Keith Lango found this great article about the dying of current media distribution systems:
In fact consumers never really were paying for content, and publishers weren't really selling it either. If the content was what they were selling, why has the price of books or music or movies always depended mostly on the format? Why didn't better content cost more?
Almost every form of publishing has been organized as if the medium was what they were selling, and the content was irrelevant. Book publishers, for example, set prices based on the cost of producing and distributing books. They treat the words printed in the book the same way a textile manufacturer treats the patterns printed on its fabrics.
If audiences were willing to pay more for better content, why wasn't anyone already selling it to them? There was no reason you couldn't have done that in the era of physical media.
Keith then points to this article here which summarizes to:
1. Redefine the market based on the benefits
2. Break the benefits down into scarce and infinite components.
3. Set the infinite components free, syndicate them, make them easy to get -- all to increase the value of the scarce components
4. Charge for the scarce components that are tied to infinite components
and his example is a music band, give their music away, to build their popularity, so they can charge more for concert tickets and commissioned songs because they are so popular.

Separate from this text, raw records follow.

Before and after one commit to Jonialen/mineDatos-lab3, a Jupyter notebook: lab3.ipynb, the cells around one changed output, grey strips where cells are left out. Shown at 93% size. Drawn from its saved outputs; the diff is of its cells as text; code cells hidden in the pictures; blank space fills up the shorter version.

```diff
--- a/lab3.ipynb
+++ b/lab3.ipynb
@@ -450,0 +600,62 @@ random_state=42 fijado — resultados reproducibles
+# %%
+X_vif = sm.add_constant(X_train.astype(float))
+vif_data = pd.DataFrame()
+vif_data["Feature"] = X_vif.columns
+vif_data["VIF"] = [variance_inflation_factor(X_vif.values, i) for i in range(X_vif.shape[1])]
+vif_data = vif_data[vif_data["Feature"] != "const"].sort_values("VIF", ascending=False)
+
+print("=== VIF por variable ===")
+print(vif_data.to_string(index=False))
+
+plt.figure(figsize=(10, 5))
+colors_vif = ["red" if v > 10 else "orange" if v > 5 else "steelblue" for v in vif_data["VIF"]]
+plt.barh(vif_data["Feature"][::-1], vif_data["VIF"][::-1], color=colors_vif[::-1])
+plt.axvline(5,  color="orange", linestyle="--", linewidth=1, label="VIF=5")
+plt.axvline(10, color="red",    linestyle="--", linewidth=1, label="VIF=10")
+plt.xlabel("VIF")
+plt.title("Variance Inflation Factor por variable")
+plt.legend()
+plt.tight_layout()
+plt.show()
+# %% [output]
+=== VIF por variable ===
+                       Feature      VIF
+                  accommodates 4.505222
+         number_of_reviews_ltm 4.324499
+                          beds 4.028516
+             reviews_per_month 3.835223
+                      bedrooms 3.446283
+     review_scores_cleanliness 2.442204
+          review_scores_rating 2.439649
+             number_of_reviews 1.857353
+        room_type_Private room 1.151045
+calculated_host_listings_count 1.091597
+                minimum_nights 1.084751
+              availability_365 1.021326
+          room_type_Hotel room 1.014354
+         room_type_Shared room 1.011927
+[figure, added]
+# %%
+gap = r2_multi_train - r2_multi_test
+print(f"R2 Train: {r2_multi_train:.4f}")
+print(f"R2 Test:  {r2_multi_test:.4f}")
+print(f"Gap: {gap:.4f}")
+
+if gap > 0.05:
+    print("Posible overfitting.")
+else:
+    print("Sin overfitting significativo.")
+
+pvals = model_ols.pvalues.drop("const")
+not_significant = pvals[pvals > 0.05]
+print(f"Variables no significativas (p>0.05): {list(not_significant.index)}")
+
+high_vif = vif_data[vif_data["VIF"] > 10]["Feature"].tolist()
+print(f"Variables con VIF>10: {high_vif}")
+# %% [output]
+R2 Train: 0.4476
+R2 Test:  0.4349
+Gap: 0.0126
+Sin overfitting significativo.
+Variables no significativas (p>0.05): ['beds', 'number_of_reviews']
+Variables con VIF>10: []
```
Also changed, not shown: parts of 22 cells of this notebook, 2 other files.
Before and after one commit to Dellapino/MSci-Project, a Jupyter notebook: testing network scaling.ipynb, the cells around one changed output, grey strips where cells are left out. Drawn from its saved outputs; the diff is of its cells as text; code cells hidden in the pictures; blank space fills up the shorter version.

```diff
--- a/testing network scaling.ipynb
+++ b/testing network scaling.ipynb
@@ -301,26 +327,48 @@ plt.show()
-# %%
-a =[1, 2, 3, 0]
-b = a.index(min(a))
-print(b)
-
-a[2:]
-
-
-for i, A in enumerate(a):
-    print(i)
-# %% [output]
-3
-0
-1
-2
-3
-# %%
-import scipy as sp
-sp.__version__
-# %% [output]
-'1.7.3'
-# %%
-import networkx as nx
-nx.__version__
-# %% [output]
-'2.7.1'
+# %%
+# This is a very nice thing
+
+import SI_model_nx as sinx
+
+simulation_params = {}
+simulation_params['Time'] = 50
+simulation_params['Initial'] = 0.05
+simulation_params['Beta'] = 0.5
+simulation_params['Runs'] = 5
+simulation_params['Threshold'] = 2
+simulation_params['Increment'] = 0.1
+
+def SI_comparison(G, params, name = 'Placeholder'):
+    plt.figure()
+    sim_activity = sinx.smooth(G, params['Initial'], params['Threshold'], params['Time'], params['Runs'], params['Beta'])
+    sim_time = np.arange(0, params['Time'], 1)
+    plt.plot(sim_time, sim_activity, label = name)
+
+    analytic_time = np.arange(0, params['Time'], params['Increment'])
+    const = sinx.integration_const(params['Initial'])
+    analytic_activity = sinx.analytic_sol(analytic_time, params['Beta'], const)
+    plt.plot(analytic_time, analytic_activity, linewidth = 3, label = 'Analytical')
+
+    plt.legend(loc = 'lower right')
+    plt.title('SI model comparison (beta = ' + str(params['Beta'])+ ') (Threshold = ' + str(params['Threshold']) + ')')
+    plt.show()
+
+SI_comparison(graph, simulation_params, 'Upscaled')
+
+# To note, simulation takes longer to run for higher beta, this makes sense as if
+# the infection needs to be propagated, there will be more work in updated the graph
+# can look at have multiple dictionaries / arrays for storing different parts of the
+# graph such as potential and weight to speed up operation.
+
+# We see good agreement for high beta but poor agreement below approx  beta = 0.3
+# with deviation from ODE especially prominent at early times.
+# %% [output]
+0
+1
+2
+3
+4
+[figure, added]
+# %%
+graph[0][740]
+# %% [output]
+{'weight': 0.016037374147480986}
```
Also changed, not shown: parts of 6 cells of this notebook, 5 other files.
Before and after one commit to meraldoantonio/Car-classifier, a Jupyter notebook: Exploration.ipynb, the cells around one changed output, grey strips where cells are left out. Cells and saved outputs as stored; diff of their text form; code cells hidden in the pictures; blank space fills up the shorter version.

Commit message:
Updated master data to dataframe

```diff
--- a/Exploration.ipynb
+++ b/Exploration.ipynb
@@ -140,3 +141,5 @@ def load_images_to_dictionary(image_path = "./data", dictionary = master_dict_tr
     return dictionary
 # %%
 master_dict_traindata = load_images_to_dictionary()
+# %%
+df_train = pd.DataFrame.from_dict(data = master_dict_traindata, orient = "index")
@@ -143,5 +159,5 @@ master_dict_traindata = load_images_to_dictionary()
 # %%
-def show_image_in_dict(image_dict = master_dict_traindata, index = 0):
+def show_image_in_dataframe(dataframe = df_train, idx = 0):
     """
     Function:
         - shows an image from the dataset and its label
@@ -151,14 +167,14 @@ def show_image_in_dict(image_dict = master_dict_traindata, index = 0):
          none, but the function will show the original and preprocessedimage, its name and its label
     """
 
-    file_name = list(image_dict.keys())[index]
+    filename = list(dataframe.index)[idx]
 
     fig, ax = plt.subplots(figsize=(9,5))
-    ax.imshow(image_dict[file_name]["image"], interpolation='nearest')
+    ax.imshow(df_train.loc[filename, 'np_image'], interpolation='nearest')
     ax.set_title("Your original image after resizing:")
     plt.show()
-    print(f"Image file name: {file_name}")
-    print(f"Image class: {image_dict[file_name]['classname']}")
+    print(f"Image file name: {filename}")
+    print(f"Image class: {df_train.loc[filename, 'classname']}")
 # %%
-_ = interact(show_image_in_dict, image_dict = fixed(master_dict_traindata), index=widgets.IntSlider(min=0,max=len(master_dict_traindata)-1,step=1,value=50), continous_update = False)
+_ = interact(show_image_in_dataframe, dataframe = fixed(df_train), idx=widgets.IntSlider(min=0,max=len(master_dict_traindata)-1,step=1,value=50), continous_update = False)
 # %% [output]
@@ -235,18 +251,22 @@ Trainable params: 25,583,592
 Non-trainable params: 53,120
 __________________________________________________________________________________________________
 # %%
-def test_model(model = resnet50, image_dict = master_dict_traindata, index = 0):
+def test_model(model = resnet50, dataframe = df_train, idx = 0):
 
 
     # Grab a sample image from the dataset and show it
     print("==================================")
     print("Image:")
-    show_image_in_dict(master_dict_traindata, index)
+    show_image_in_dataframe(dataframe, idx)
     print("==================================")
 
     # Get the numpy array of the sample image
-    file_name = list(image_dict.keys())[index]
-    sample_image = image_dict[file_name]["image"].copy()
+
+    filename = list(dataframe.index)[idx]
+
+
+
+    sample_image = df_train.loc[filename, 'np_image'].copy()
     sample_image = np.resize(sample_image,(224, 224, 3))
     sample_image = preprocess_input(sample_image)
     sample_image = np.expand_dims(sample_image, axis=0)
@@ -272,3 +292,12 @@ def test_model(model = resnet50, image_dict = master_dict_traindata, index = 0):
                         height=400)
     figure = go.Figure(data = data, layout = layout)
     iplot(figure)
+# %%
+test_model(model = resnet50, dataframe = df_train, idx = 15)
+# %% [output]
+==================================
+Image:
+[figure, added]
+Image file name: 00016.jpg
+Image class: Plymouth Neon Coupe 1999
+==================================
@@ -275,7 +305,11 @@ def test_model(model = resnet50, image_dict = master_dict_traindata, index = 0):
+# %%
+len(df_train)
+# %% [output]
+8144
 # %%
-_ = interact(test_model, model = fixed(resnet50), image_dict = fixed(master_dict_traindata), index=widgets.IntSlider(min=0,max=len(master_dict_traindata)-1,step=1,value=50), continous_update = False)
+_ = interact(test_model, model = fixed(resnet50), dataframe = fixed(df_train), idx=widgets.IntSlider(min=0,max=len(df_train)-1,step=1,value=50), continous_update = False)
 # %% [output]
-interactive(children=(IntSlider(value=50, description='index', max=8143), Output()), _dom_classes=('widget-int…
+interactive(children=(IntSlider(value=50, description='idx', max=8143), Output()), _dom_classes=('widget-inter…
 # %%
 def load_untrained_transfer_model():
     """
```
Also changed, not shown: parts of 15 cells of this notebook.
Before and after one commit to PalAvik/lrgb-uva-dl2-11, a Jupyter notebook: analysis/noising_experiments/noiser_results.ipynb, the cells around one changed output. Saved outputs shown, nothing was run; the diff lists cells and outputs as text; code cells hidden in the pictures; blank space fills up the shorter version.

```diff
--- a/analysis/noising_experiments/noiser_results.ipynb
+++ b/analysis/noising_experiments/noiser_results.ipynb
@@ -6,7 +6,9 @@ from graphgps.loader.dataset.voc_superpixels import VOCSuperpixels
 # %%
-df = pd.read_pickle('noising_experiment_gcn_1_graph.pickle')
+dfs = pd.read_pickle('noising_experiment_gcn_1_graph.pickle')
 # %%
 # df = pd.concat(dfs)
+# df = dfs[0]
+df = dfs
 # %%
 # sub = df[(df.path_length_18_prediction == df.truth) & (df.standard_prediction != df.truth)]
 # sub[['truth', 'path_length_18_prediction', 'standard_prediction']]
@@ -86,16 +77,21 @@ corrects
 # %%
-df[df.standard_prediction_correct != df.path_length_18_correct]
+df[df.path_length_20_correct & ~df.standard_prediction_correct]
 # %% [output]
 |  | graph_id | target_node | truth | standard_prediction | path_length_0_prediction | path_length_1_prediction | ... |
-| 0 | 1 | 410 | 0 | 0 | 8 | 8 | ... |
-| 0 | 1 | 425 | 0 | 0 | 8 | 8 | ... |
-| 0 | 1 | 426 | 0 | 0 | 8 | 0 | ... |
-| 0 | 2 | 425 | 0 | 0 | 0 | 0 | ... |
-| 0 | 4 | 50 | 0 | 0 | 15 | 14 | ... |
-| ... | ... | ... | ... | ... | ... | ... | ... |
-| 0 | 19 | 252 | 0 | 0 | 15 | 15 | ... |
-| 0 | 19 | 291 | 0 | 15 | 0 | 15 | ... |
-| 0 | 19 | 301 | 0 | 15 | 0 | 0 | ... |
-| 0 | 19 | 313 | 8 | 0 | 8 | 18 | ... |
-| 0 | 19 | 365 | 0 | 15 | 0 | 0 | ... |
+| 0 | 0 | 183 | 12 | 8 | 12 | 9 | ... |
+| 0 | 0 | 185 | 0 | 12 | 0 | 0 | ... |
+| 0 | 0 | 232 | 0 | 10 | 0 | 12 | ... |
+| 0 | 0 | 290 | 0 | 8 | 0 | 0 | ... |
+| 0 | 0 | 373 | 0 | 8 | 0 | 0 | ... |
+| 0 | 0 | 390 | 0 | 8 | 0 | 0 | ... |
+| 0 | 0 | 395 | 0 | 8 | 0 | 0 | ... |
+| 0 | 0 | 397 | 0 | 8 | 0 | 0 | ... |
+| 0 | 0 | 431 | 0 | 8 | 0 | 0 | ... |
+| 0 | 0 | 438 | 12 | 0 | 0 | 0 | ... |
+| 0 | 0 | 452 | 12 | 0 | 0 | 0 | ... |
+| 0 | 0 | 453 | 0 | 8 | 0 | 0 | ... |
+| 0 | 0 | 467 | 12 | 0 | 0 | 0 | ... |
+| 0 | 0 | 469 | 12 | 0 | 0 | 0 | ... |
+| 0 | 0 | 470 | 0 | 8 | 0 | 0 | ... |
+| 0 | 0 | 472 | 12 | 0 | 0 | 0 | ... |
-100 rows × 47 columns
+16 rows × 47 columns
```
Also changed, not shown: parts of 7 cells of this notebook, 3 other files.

All interesting ideas and possibilities. Whether their framework (schema) is true remains to be seen, but one thing is sure, holding onto the old ways isn't gonna work forever. The obvious question to me is how do you create your scarcity product that is actually strong enough. In other words what if you are only a mediocre rock band, you have a medium amount of fans, but you're not big enough to ever sell expensive tickets, because you not big enough to have enough fans in one area of the planet. It's such a long way to get to the point where you find out if you will or will not get paid.
Definitely some things worth thinking about.